# TO DO
The string "HomeSection" may appear in lines of the listing. Report each line where it does.

**** PROVIDED ENTRIES ****

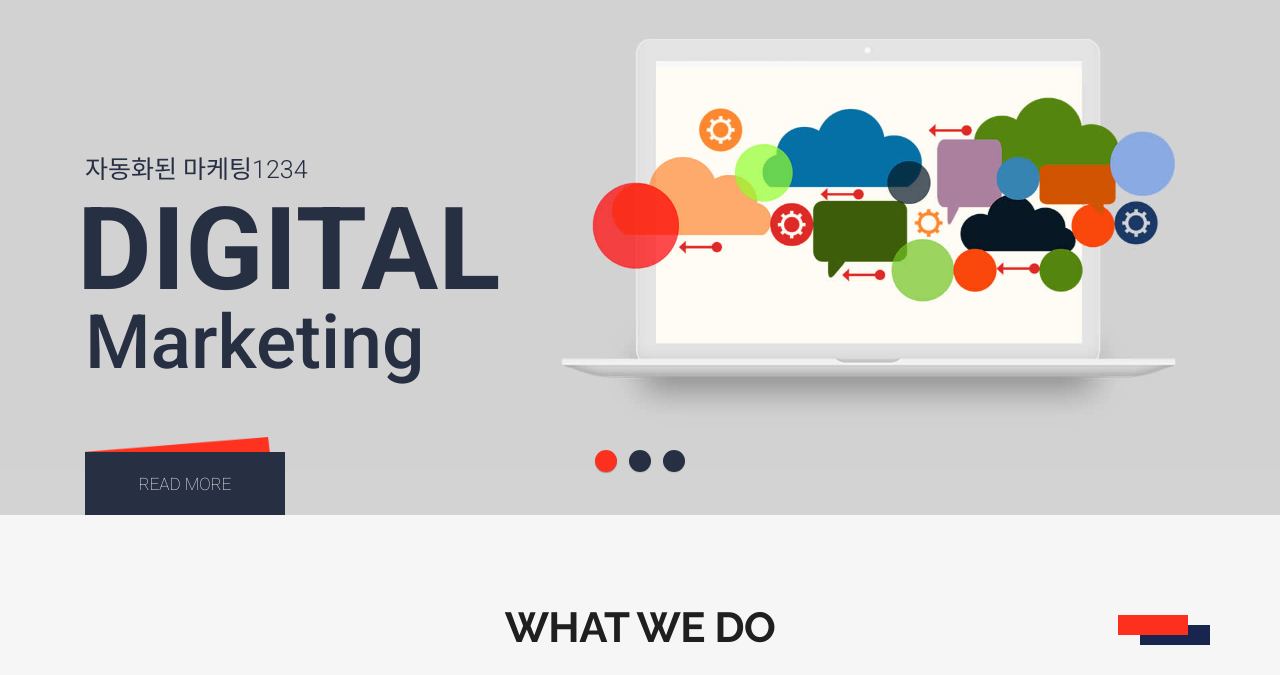
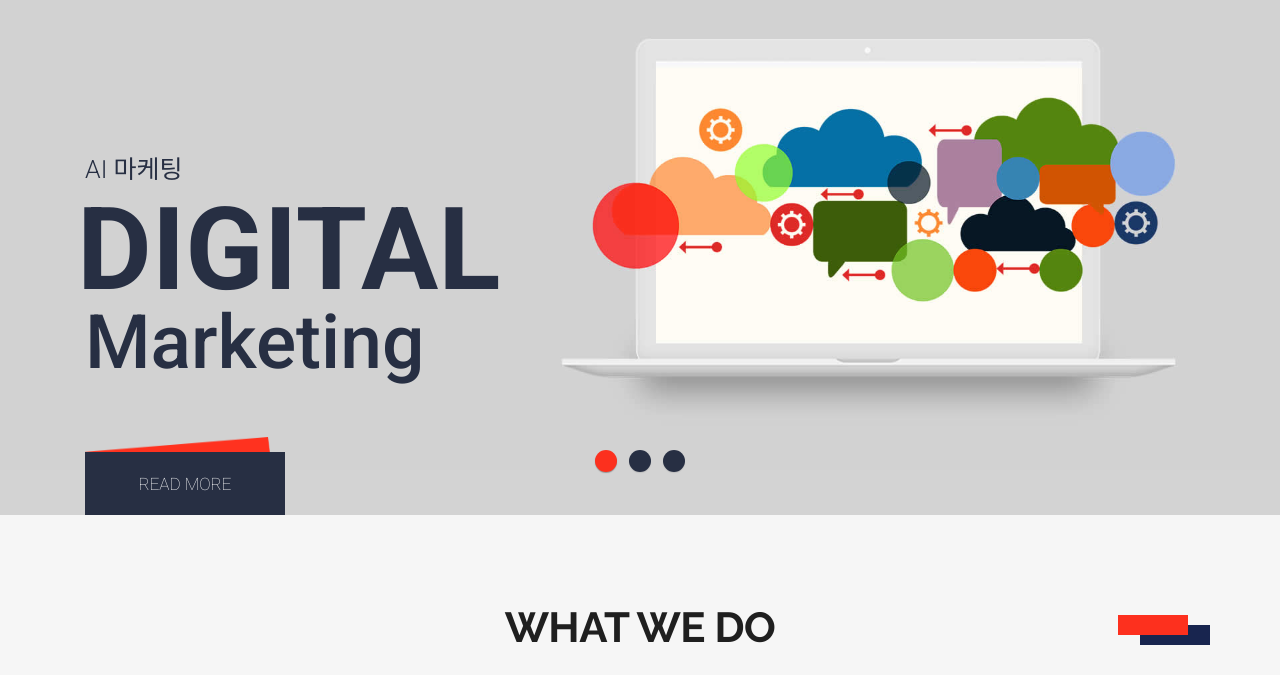
Before and after one commit to goodgob9909/aimarketing, a plain HTML site: page index.html in a window 1280 px wide. Both pictures are taken after a click on the button 606 px from the left and 585 px from the top of the page. Shown: the part 125-800 px from the top of the page. Drawn offline with Linux system fonts and the light colour scheme; some packages are replaced by stand-ins of ours.

Commit message:
modified:   index.html

```diff
--- a/index.html
+++ b/index.html
@@ -75,7 +75,7 @@
                            <div class="row">
                               <div class="col-md-12">
                                  <div class="slide_text">
-                                    <h6>자동화된 마케팅1234</h6>
+                                    <h6>ai 마케팅</h6>
                                     <h3>Digital</h3>
                                     <h4>Marketing</h4>
                                     <br>
```
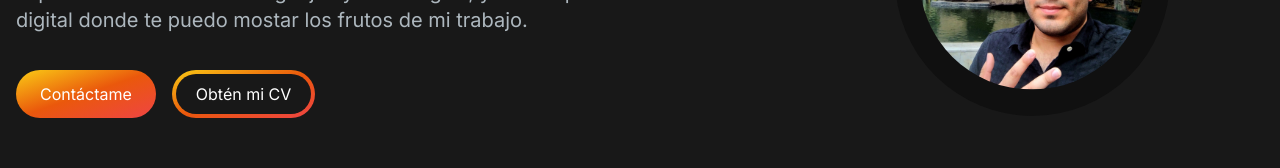
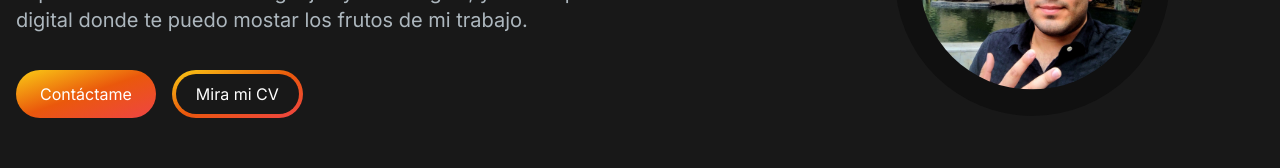
Before and after one commit to AlbertoSCV/portfolio-alberto, a Next.js app: page / in a window 1280 px wide. Shown: the part 314-482 px from the top of the page. Built offline with nearby package versions, Linux system fonts and the light colour scheme.

Commit message:
Fix Home & making functional w/ CV page

```diff
--- a/app/components/home/HomeSection.jsx
+++ b/app/components/home/HomeSection.jsx
@@ -48,11 +48,14 @@ const HomeSection = () => {
                             Contáctame
                         </button>
                     </Link>
-                    <button className="px-1 py-1 w-full sm:w-fit rounded-full bg-gradient-to-br from-yellow-400 via-orange-600 to-red-500 hover:bg-slate-800 text-white mt-3">
-                        <span className="block bg-[#181818] hover:bg-[#282828] rounded-full px-5 py-2">
-                            Obtén mi CV
-                        </span>
-                    </button>
+                    <Link href={"/cv"}>
+                        <button className="px-1 py-1 w-full sm:w-fit rounded-full bg-gradient-to-br from-yellow-400 via-orange-600 to-red-500 hover:bg-slate-800 text-white mt-3">
+                            <span className="block bg-[#181818] hover:bg-[#282828] rounded-full px-5 py-2">
+                                Mira mi CV
+                            </span>
+                        </button>
+                    </Link>
+
                 </div>
             </div>
             <div className="col-span-5 place-self-center mt-6 md:ml-14">
```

****

# EXERCISE OUTPUT
--- a/app/components/home/HomeSection.jsx
+++ b/app/components/home/HomeSection.jsx
@@ -48,11 +48,14 @@ const HomeSection = () => {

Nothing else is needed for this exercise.